Finally, I filled the rest of the body of the pillar with Ceylon Stitch. Tension was even more of a problem here, and I may have to come back to this and tweak it, restitch it, or even change my mind again. We’ll see!
In the meantime, however, I have to do another one on the other side of the panel.
Just when I thought I had no more to do, suddenly my mother asked, would I add a something-or-other to the back of the coat collar.
We thought about it, and decided that since I’m going to do a Morse Code signature that looks like a caterpillar, and there’s already a butterfly, I could maybe add a snail…
The tacks top and bottom show where the seam allowances and turn of the collar leave space for Something. I drew a snail on a bit of tracing paper (loosely based on the one on the Jacobean Firescreen), and tacked on the outline.
The shell itself came together easily, two rows of reverse chain stitch, then a row of half-cretan stitch which was then threaded with wool to create a slightly raised effect.
Inspiration briefly halted when I came to the critter himself. I tried several shades from among the ones on the coat, and two or three different stitches, and was underwhelmed by all of them.
Finally, I picked the right colour (a middling shade of teal) and the right stitch (chain), and he came together beautifully.
Two tiny antennae, a French knot for an eye, and hey presto, one cute little snail to add the final embellishment to the coat.
Now it’s over to my Mam to sew the whole thing together…
The blue buds are outlined in Chain Stitch and decorated with Trellis Couching, and then, in a final bit of frivolity, the stems uses Magic Chain Stitch.
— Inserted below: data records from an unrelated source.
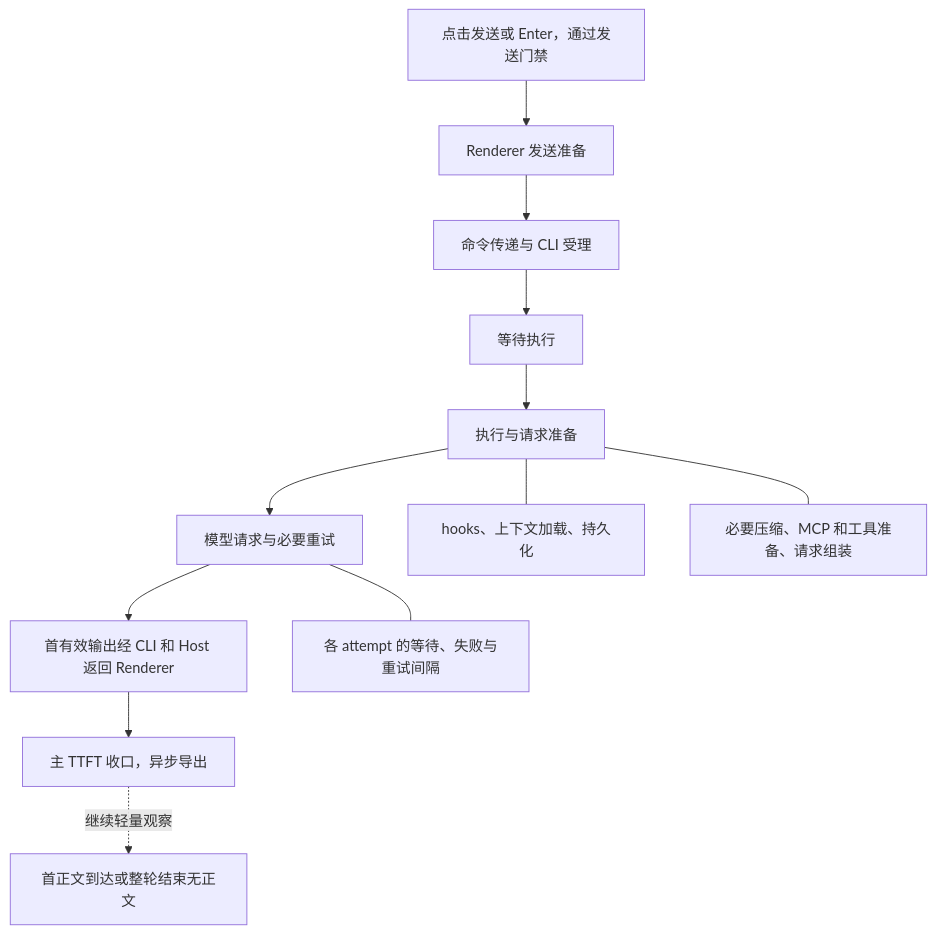
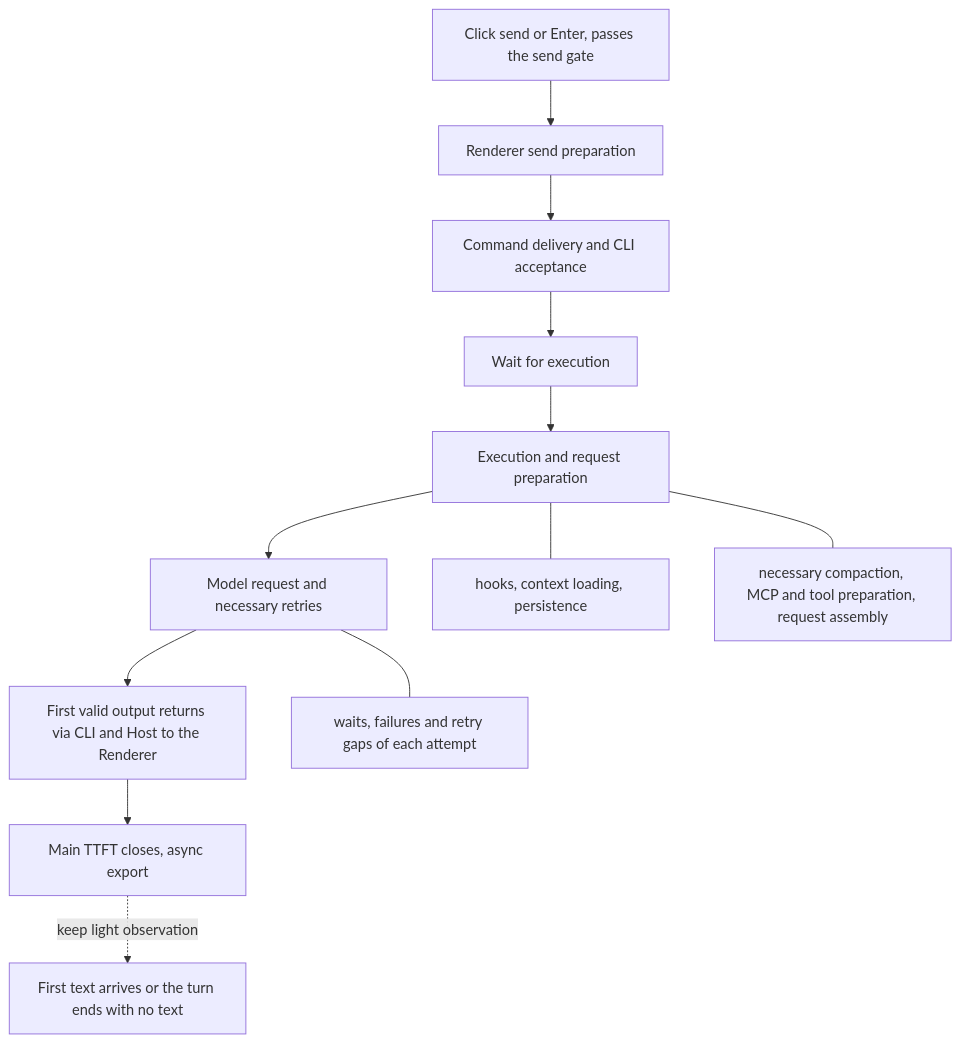
One commit to osben/ZCode changed the diagram in docs/monitoring/ttft-stage-telemetry.md. Above: the diagram before and after it, drawn with Mermaid. The commit also changed other lines of this file and 21 other files, not shown here.

````diff
--- a/docs/monitoring/ttft-stage-telemetry.md
+++ b/docs/monitoring/ttft-stage-telemetry.md
@@ -24,14 +36,14 @@
 ```mermaid
 flowchart TD
-    A[点击发送或 Enter，通过发送门禁] --> B[Renderer 发送准备]
-    B --> C[命令传递与 CLI 受理]
-    C --> D[等待执行]
-    D --> E[执行与请求准备]
-    E --> F[模型请求与必要重试]
-    F --> G[首有效输出经 CLI 和 Host 返回 Renderer]
-    G --> H[主 TTFT 收口，异步导出]
-    H -. 继续轻量观察 .-> I[首正文到达或整轮结束无正文]
-    E --- E1[hooks、上下文加载、持久化]
-    E --- E2[必要压缩、MCP 和工具准备、请求组装]
-    F --- F1[各 attempt 的等待、失败与重试间隔]
+    A[Click send or Enter, passes the send gate] --> B[Renderer send preparation]
+    B --> C[Command delivery and CLI acceptance]
+    C --> D[Wait for execution]
+    D --> E[Execution and request preparation]
+    E --> F[Model request and necessary retries]
+    F --> G[First valid output returns via CLI and Host to the Renderer]
+    G --> H[Main TTFT closes, async export]
+    H -. keep light observation .-> I[First text arrives or the turn ends with no text]
+    E --- E1[hooks, context loading, persistence]
+    E --- E2[necessary compaction, MCP and tool preparation, request assembly]
+    F --- F1[waits, failures and retry gaps of each attempt]
 ```
````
I’ve often wanted to use it, and never really had the space before. Achievement, unlocked!
The cream leaves (from some felted gloves!) are couched with Open Cretan Stitch, and the stem – where there is one – is in Portuguese Knotted Stem Stitch.
You can also see the final version of the two leaves at the bottom, which are just above the blue ones. I’m not quite sure what stitches I used in the end, because I was beginning to create odd little mash-ups of my own!
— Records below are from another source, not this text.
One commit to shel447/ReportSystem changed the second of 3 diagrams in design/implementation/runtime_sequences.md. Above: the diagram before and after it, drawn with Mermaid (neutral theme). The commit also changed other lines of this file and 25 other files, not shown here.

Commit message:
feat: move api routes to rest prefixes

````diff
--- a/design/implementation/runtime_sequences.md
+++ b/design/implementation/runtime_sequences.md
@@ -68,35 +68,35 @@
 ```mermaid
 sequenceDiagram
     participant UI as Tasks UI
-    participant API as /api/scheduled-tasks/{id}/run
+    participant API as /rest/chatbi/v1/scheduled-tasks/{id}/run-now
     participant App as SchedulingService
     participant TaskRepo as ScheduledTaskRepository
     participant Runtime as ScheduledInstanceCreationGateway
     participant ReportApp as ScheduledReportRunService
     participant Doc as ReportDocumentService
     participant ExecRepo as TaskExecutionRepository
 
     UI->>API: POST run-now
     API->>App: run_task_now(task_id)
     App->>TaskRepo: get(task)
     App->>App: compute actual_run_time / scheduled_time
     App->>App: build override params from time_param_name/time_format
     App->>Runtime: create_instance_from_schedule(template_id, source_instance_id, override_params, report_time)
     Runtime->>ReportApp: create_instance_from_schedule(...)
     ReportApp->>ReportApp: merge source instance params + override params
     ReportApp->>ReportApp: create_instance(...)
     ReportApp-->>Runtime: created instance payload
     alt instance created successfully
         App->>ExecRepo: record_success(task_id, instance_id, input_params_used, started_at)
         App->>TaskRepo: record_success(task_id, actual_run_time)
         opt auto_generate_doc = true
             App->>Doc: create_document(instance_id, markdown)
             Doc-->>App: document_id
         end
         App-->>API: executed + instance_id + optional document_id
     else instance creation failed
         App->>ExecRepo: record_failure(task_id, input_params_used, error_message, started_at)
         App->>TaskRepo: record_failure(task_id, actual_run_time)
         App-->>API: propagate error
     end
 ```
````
We’ve assumed that the odd element on Grandmama’s embroidery is a butterfly perching on a flower, so that’s what I’ve made it into here, tweaking and altering the pattern as I worked.
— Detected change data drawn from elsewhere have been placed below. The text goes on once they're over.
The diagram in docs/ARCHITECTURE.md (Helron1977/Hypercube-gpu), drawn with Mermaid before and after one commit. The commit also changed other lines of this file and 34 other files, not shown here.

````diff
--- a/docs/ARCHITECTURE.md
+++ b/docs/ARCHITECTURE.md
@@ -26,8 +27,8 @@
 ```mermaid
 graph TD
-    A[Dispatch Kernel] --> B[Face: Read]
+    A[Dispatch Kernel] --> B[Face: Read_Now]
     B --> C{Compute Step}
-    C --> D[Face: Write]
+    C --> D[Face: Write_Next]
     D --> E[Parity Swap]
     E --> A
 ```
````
The upper wings, in felt, are ornamented with one of the knotted feather stitch variations – I think, Mountmellick Stitch – but then, I simply started to play with needlelace stitches to create more interesting and varied effects.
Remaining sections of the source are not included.